* What to work on:
From the first line below to the last, reproduce the material exactly and leave out the images.

* Records for processing:
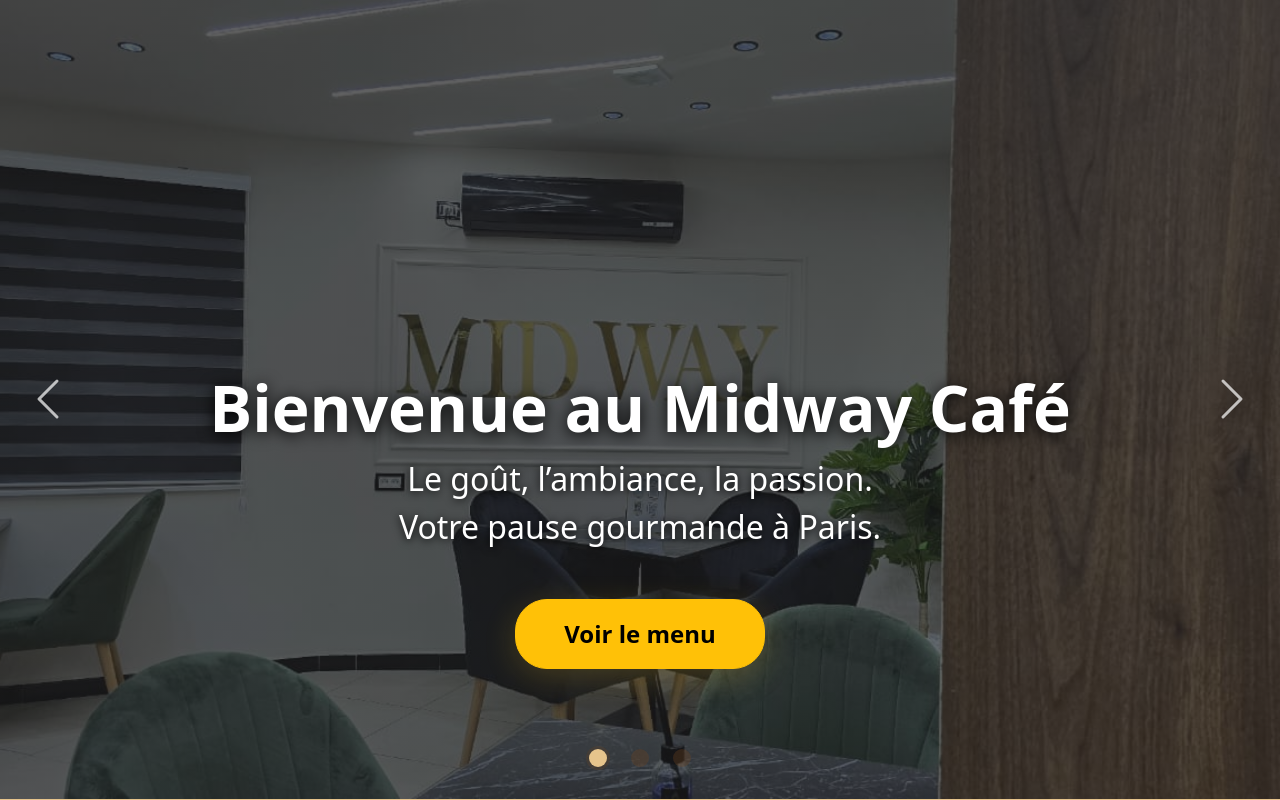
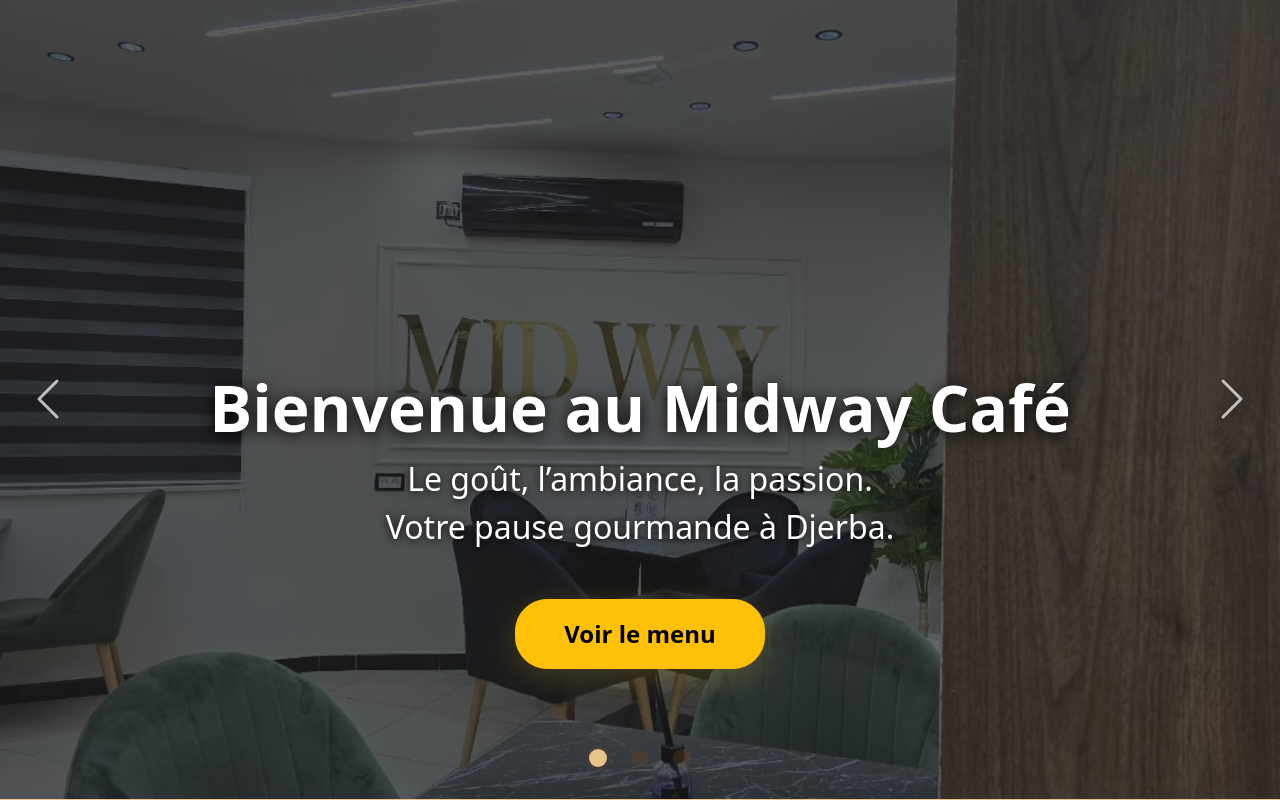
Before and after one commit to omaarjami-ds/midway-cafe-website, a Django app: page / in a window 1280 px wide. Shown: the part 161-961 px from the top of the page. Run offline with Django 5.2, Linux system fonts and the light colour scheme.

Commit message:
Update location in home.html from Paris to Djerba

```diff
--- a/menu/templates/menu/home.html
+++ b/menu/templates/menu/home.html
@@ -250,7 +250,7 @@
         <div class="hero-overlay"></div>
         <div class="hero-content animate__animated animate__fadeIn lower-position">
           <h1 class="animate__animated animate__fadeInDown">Bienvenue au Midway Café</h1>
-          <p class="animate__animated animate__fadeInUp">Le goût, l’ambiance, la passion.<br>Votre pause gourmande à Paris.</p>
+          <p class="animate__animated animate__fadeInUp">Le goût, l’ambiance, la passion.<br>Votre pause gourmande à Djerba.</p>
           <a href="{% url 'menu' %}" class="btn btn-warning animate__animated animate__fadeInUp">Voir le menu</a>
         </div>
       </div>
```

* Solution:
Before and after one commit to omaarjami-ds/midway-cafe-website, a Django app: page / in a window 1280 px wide. Shown: the part 161-961 px from the top of the page. Run offline with Django 5.2, Linux system fonts and the light colour scheme.

Commit message:
Update location in home.html from Paris to Djerba

```diff
--- a/menu/templates/menu/home.html
+++ b/menu/templates/menu/home.html
@@ -250,7 +250,7 @@
         <div class="hero-overlay"></div>
         <div class="hero-content animate__animated animate__fadeIn lower-position">
           <h1 class="animate__animated animate__fadeInDown">Bienvenue au Midway Café</h1>
-          <p class="animate__animated animate__fadeInUp">Le goût, l’ambiance, la passion.<br>Votre pause gourmande à Paris.</p>
+          <p class="animate__animated animate__fadeInUp">Le goût, l’ambiance, la passion.<br>Votre pause gourmande à Djerba.</p>
           <a href="{% url 'menu' %}" class="btn btn-warning animate__animated animate__fadeInUp">Voir le menu</a>
         </div>
       </div>
```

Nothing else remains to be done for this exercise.